My husband Jim and I met and married ‘up at the lake’ as we call our summer place in the Quebec Laurentians. Jim’s parents met and married at the lake too. Our grandparents were part of a group of friends, all english Montrealers, who bought property at the lake in the early 1920s and built houses that still stand today. But the lake romances didn’t end with our families - my next door neighbour at the cottage married Jim’s next door neighbour too. We joke about something in the water that makes us love-struck, but the truth is that we grew up in the days when we spent summer holidays as teenagers at the lake. Summer romances sometimes blossom into something more, especially when courting in the canoe under the stars. Jim and I had our 35th wedding anniversary this year.
I am writing this post at the lake - I wanted to write today about disability, but somehow I cannot bring myself to nudge my heart and soul out of the peacefulness that is here at a cottage full of memories and love. The essence of this place is that memories of love and family are intermingled with being in the natural world. We drink our lake water - the air is scented with pine.

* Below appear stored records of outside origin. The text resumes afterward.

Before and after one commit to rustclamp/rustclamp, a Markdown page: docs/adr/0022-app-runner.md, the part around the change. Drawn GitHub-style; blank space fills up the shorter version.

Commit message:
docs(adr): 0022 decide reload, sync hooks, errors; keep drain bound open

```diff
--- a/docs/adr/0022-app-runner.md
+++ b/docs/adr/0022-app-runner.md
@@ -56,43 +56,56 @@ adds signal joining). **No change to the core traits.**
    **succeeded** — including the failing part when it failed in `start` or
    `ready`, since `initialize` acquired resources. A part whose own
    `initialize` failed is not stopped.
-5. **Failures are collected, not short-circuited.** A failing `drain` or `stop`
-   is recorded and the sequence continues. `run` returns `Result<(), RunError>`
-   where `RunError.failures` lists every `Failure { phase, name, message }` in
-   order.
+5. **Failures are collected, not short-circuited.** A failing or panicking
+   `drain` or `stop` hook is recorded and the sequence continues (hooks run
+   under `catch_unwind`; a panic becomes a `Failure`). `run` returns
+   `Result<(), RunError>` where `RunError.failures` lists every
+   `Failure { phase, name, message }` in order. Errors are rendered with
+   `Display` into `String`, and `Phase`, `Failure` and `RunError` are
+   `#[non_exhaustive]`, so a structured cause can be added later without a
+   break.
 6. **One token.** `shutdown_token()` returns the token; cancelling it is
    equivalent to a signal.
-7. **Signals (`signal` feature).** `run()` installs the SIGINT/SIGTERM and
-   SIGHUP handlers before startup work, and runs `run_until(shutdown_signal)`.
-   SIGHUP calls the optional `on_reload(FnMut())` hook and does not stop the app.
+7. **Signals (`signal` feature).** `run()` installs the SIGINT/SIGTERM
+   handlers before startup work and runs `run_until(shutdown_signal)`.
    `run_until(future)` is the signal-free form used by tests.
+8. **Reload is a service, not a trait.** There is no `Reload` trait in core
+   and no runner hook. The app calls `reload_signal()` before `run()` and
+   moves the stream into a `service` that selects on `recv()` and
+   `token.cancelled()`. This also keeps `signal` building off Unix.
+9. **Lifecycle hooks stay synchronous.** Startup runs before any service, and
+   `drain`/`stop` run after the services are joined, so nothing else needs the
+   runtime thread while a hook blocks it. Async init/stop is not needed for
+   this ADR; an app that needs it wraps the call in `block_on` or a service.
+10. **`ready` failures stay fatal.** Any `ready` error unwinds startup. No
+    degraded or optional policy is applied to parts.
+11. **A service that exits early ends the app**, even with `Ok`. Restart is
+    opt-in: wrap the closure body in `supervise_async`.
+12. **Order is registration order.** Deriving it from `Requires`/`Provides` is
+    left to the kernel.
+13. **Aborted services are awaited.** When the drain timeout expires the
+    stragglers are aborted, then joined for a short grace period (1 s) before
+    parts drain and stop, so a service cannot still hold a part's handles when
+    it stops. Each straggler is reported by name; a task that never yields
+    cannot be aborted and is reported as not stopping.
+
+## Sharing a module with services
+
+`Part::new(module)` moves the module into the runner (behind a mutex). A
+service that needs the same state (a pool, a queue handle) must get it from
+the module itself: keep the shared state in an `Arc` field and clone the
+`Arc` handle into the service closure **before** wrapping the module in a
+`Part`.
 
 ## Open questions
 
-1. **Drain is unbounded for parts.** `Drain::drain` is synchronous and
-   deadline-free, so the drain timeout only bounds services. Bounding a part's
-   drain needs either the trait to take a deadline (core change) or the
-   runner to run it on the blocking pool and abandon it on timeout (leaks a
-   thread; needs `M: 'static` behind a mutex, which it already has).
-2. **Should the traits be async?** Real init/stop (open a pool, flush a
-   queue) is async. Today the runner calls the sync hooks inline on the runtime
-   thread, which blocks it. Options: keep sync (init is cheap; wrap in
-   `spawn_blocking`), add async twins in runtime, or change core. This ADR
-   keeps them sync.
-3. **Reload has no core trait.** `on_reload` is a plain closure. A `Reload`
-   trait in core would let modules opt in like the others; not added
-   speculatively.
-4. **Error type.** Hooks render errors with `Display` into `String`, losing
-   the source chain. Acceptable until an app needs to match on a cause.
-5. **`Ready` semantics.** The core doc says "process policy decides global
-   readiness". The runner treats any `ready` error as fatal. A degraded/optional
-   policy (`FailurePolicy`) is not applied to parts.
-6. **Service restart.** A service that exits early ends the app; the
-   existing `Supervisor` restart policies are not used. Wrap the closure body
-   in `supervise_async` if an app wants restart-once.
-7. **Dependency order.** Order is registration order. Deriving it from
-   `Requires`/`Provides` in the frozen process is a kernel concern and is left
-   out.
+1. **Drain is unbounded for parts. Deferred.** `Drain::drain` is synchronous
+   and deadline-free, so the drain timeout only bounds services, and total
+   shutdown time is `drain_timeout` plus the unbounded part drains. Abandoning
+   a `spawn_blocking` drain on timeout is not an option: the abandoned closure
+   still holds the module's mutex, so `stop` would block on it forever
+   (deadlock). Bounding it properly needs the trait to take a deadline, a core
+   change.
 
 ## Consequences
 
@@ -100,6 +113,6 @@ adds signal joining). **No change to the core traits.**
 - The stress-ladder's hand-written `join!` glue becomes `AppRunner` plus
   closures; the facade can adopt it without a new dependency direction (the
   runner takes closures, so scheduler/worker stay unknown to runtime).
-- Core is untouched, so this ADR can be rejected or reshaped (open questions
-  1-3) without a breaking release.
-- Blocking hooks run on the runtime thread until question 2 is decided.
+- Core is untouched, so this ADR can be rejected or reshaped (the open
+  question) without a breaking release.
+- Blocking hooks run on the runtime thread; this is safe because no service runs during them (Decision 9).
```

Caregivers often wonder how to ease the stress and worries of caring for someone vulnerable. People who give care need to cared for too and my experience is that finding a place where memory, love and nature converge is very, very comforting.